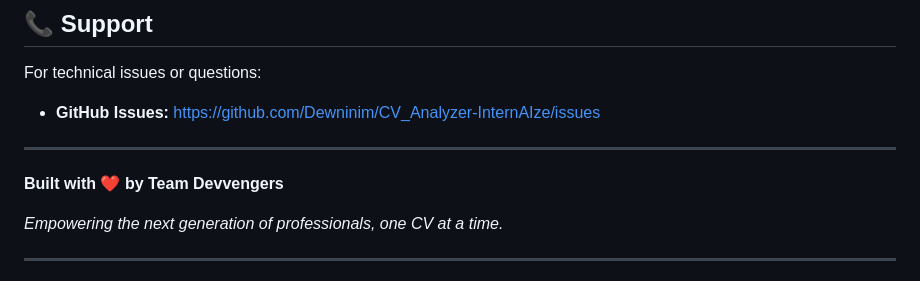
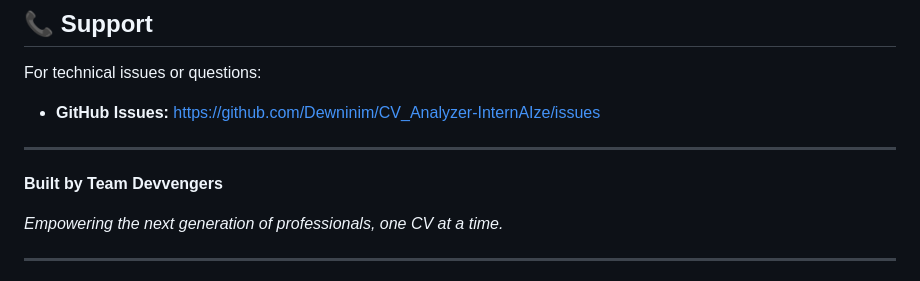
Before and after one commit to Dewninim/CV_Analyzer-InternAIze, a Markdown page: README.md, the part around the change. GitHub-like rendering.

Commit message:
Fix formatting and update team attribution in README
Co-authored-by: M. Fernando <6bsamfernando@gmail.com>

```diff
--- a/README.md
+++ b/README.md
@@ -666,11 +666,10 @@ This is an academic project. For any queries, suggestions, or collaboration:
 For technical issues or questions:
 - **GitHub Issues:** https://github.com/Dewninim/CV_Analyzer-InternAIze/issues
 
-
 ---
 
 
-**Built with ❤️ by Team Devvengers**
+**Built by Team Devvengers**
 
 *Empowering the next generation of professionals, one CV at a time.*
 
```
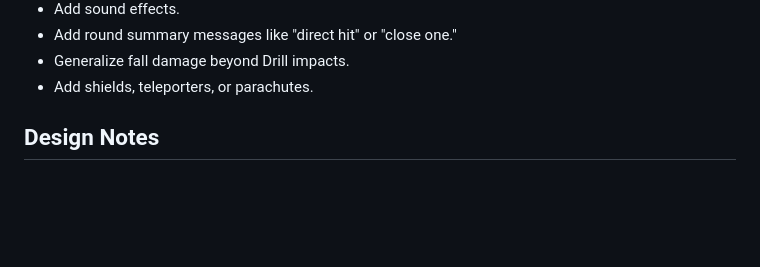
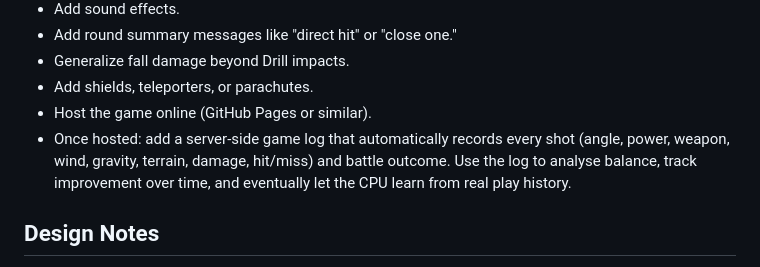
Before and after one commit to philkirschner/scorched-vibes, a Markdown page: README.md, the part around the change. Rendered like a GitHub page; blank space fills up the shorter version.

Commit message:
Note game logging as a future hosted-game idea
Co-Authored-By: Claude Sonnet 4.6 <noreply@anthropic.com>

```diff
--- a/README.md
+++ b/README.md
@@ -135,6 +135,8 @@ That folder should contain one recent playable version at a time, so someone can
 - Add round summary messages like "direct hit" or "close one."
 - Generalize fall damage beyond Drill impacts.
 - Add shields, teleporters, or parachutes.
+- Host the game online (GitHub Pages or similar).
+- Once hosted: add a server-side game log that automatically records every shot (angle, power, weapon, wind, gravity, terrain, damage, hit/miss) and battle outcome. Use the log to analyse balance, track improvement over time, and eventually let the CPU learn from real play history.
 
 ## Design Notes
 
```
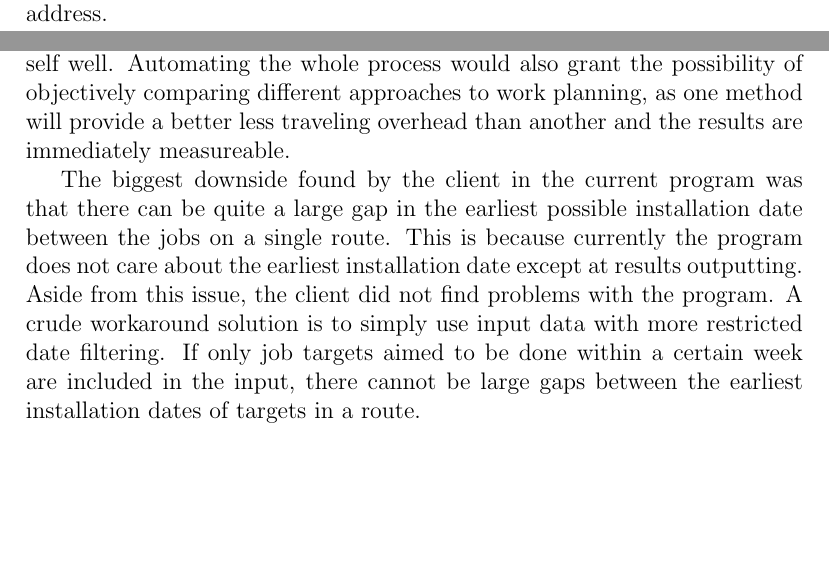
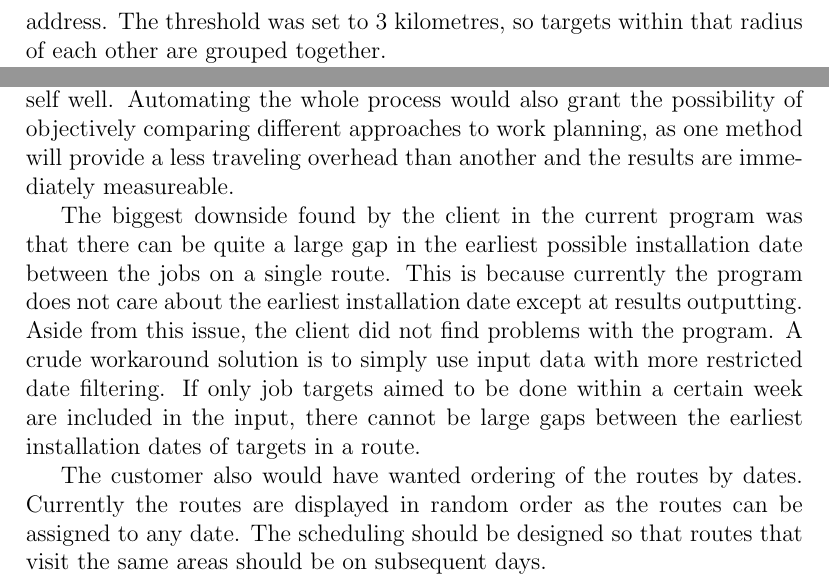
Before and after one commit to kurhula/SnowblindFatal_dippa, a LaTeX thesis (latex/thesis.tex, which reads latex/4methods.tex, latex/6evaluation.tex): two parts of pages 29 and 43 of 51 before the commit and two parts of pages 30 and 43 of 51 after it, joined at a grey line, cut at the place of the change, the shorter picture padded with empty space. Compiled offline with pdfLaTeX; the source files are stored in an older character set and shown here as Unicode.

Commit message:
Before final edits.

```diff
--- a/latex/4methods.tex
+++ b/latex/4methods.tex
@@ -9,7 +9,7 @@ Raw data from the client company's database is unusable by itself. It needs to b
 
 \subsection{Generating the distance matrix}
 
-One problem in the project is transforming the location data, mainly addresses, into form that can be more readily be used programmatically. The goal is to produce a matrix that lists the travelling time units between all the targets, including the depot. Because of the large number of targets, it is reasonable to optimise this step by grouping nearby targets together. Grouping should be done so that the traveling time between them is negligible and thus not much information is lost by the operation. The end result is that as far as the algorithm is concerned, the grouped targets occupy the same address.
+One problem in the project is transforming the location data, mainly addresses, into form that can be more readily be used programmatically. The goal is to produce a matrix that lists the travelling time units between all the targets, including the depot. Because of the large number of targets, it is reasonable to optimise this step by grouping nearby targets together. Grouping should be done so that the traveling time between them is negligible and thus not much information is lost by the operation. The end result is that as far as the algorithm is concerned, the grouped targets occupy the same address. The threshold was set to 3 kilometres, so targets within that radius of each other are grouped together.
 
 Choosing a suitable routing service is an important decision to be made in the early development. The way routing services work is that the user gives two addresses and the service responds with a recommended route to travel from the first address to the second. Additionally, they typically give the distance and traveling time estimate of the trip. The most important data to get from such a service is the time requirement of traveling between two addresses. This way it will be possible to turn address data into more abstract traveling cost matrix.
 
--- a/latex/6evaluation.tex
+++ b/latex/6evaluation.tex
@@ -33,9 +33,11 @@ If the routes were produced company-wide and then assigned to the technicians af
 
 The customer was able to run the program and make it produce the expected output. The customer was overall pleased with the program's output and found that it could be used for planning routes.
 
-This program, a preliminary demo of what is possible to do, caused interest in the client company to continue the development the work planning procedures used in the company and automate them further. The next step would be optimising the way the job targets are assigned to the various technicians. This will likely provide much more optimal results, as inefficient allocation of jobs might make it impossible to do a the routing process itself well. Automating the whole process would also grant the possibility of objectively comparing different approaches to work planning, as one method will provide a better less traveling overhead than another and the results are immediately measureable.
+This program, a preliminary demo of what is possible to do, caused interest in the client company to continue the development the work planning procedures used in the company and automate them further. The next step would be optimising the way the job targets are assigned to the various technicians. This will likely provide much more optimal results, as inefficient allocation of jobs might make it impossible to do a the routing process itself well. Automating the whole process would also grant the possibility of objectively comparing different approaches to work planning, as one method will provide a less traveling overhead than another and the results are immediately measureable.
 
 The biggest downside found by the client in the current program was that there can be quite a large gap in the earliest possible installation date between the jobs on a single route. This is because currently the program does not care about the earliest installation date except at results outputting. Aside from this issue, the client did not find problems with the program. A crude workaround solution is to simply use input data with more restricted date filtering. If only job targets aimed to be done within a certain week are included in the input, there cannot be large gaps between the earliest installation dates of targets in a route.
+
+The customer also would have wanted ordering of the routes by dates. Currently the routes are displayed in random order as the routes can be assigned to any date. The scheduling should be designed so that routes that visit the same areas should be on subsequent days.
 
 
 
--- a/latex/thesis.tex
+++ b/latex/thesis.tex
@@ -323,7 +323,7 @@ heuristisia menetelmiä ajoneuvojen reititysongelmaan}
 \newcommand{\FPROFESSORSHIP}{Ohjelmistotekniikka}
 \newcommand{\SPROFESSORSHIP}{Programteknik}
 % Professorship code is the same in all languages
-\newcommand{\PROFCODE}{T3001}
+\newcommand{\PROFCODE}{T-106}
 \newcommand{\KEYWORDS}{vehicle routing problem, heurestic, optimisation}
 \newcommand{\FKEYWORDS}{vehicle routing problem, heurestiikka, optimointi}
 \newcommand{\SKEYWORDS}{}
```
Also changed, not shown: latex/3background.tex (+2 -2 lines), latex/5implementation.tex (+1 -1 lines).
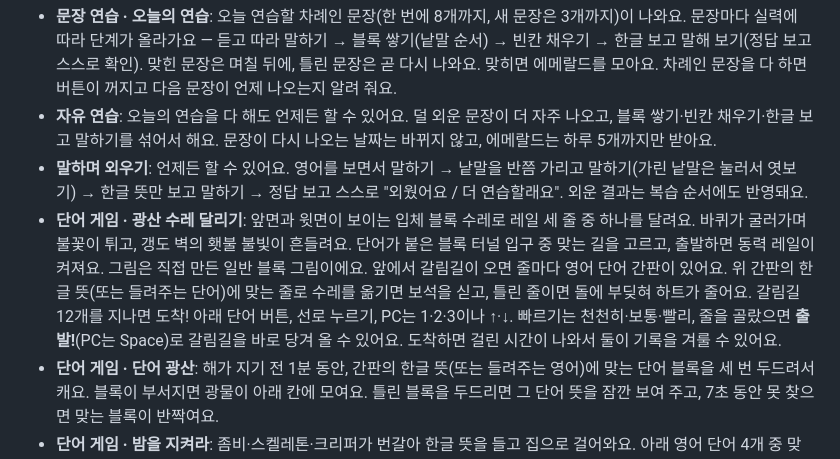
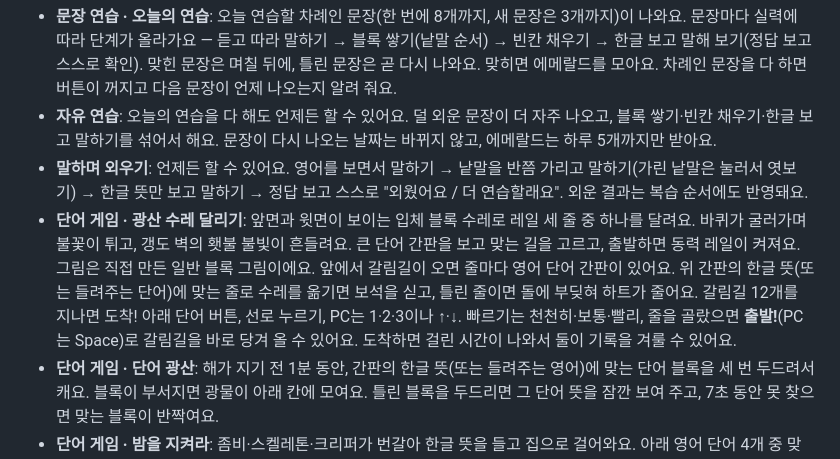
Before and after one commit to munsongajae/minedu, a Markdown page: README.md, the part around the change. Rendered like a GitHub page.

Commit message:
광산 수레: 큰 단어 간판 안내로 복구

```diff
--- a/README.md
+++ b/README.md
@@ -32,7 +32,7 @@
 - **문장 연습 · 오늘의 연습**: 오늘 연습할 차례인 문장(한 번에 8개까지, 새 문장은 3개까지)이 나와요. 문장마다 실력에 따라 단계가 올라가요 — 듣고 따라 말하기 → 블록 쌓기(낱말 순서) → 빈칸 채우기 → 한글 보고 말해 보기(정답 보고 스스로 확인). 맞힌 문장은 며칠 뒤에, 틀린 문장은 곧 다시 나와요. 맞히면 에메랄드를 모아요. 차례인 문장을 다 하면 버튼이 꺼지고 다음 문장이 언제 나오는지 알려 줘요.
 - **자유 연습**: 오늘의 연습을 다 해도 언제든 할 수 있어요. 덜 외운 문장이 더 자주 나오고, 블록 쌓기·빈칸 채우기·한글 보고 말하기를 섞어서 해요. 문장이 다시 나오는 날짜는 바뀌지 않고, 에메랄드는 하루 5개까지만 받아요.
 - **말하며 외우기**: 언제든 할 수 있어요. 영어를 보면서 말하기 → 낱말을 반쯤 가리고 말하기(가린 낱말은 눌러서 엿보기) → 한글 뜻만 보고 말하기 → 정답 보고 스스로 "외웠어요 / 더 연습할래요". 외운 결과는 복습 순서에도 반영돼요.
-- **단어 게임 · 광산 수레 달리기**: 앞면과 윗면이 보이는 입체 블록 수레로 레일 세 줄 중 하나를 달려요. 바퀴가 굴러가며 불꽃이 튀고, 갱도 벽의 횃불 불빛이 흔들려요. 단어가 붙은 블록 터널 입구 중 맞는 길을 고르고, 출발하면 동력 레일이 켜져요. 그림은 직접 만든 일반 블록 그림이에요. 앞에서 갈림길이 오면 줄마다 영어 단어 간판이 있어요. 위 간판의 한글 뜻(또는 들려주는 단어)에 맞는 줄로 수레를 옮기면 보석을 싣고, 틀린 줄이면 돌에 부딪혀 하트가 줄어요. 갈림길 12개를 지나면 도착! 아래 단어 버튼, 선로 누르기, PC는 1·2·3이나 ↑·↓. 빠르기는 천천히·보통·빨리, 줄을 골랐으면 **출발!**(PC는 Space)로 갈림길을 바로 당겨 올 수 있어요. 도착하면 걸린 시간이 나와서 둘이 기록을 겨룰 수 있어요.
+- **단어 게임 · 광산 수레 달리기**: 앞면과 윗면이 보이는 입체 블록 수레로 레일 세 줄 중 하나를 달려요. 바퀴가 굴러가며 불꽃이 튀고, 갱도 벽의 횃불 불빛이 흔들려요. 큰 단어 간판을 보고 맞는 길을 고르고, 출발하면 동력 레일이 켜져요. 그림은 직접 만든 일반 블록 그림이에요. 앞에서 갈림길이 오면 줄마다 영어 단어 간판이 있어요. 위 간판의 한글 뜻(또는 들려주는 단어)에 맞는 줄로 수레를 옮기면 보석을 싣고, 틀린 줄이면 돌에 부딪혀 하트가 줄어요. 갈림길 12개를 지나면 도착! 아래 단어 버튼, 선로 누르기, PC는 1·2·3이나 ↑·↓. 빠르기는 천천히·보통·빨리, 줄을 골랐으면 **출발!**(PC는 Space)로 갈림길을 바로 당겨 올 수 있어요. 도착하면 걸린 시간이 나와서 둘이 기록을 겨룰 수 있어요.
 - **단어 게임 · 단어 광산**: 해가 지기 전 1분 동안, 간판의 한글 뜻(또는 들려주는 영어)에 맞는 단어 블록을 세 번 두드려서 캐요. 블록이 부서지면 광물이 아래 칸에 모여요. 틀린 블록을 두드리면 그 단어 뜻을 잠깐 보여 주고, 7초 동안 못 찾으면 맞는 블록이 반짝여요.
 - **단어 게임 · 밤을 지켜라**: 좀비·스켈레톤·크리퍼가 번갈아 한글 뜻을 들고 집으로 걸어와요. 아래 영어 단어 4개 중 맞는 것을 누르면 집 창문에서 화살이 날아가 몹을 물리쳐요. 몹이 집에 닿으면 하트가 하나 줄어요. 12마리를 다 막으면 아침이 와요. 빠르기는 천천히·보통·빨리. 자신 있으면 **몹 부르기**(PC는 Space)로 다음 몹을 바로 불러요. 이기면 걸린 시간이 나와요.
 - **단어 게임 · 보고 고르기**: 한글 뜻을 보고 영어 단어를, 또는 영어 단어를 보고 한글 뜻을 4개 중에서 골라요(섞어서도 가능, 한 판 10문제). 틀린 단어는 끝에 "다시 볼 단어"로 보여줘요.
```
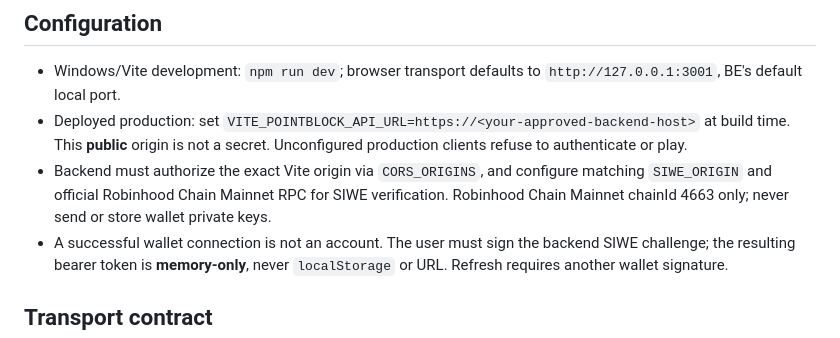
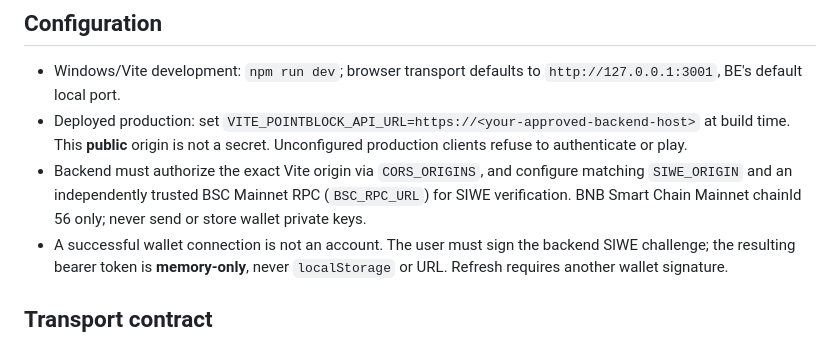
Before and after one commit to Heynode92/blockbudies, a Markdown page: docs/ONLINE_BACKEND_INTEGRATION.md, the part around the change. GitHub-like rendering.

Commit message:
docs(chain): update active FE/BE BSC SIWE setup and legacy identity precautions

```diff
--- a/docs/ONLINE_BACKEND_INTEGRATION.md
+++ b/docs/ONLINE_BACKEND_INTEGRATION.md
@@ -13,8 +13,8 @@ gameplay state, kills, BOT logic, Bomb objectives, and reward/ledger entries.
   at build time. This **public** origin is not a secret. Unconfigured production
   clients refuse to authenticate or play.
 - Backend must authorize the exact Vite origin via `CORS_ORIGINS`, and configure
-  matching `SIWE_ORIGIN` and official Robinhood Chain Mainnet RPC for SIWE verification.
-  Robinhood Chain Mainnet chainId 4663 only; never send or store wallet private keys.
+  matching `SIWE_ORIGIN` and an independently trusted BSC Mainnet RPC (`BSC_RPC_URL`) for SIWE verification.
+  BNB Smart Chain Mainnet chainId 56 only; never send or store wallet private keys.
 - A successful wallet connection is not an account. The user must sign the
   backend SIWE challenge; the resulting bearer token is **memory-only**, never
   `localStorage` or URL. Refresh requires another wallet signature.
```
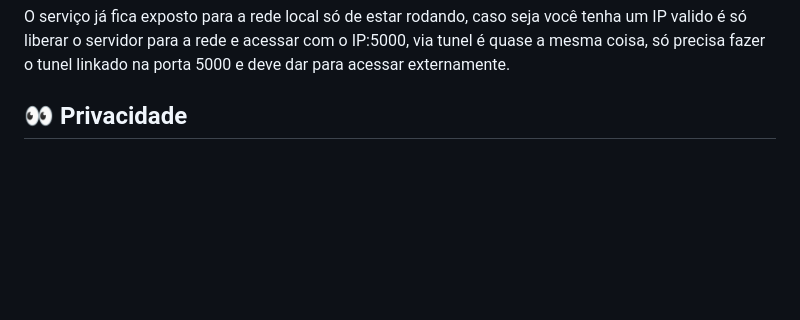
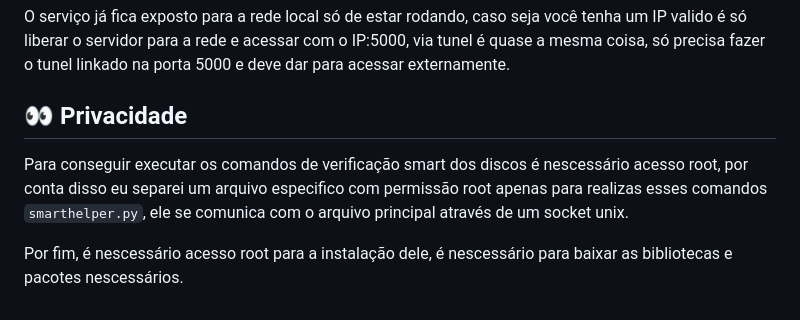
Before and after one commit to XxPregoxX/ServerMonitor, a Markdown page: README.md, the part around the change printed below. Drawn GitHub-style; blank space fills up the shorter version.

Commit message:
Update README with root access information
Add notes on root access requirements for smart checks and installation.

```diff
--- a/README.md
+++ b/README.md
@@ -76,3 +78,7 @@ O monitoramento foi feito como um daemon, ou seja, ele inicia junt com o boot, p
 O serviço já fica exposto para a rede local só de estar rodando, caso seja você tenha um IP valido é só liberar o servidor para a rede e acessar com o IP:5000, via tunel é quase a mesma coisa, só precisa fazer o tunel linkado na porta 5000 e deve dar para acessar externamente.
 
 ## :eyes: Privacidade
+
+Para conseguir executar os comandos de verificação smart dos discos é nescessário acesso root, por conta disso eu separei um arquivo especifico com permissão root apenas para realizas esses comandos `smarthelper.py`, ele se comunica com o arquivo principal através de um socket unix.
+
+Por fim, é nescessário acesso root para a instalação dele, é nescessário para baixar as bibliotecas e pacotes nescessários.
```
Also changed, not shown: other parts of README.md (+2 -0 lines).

▶ **ABOUT THIS TASK**:
Go through the records above. Copy each line in which the string "chainId" appears.

▶ **EXERCISE OUTPUT**:
-  Robinhood Chain Mainnet chainId 4663 only; never send or store wallet private keys.
+  BNB Smart Chain Mainnet chainId 56 only; never send or store wallet private keys.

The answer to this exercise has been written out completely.